Kuwait Finance House KSC, the world's second-largest Islamic bank, said it plans to expand in India and China to target the $1 trillion dollar global market for services that comply with the religion's Shariah law.
The 31-year-old bank, using its hub in Malaysia, may open representative offices, offer real estate funds or invest directly in those markets, Chief Executive Officer Mohammed Sulaiman Al-Omar said from Kuwait City. Kuwait Finance aims to become a conduit from which companies and funds can tap clients across Asia and the Middle East.
``It is two big markets we cannot ignore,'' Al-Omar, 49, who is also general manager, said in an interview yesterday. ``Should we wait until the market is saturated or should we jump in today? We see growth and therefore we decided it will be on our radar.''
Middle East banks are turning to Asia as wealth held by the region's millionaires swells at a faster pace than in the U.S. and Europe and economic growth in India and China outpaces the Persian Gulf. Asia is home to about half of the world's Muslim population of 1.5 billion.
The wealth of high net-worth individuals in the Asia-Pacific region may grow by 8.5 percent a year to $12.7 trillion by 2011, the second-fastest increase after the Middle East, Merrill Lynch & Co. and Capgemini SA said in a 2007 world wealth report.
India and China ``are lucrative for Islamic banks,'' said Ritesh Maheshwari, Singapore-based bank analyst at Standard & Poor's. ``Islamic finance has reached a critical mass and there is enough buzz that it makes sense to reach out to beyond the predominantly Muslim countries.''
With assets of about $33 billion, Kuwait Finance has banking operations in Bahrain, Turkey and Malaysia. It plans to start an investment company in Saudi Arabia by the end of June pending regulatory approval, Al-Omar said.
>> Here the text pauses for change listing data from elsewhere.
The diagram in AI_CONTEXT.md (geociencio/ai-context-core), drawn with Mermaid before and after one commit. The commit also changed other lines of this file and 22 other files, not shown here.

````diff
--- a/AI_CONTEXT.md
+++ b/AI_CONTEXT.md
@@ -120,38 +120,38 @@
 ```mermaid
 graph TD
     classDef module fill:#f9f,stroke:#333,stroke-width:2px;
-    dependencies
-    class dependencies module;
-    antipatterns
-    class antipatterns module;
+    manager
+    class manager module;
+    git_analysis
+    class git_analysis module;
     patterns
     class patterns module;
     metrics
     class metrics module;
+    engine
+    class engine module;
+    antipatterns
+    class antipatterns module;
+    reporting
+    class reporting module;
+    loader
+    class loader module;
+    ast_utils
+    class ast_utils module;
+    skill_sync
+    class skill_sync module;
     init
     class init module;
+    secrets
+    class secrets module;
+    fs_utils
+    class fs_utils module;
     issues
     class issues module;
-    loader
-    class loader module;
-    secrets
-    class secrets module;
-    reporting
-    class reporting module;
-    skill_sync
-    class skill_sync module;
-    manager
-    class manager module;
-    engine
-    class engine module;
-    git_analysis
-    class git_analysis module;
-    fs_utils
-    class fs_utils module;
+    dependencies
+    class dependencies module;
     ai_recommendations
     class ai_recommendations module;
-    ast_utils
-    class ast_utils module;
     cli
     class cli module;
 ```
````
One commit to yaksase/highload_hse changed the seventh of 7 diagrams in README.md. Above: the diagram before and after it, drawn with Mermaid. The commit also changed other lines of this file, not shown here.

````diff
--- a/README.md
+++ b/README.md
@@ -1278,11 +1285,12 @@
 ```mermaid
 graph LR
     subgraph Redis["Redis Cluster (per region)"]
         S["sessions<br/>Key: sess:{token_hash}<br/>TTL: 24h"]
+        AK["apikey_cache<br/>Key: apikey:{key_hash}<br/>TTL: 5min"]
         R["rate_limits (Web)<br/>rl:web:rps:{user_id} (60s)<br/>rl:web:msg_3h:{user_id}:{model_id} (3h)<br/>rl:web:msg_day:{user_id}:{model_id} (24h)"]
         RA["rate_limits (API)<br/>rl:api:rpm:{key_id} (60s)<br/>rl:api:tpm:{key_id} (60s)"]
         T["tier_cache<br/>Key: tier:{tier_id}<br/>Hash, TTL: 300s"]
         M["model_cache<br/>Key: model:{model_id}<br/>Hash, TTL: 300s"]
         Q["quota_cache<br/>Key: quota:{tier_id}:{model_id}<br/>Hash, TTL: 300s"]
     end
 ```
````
To contact the reporter on this story: Shanthy Nambiar in Bangkok at firstname.lastname@example.org.
Saturday, March 22, 2008
By Shanthy Nambiar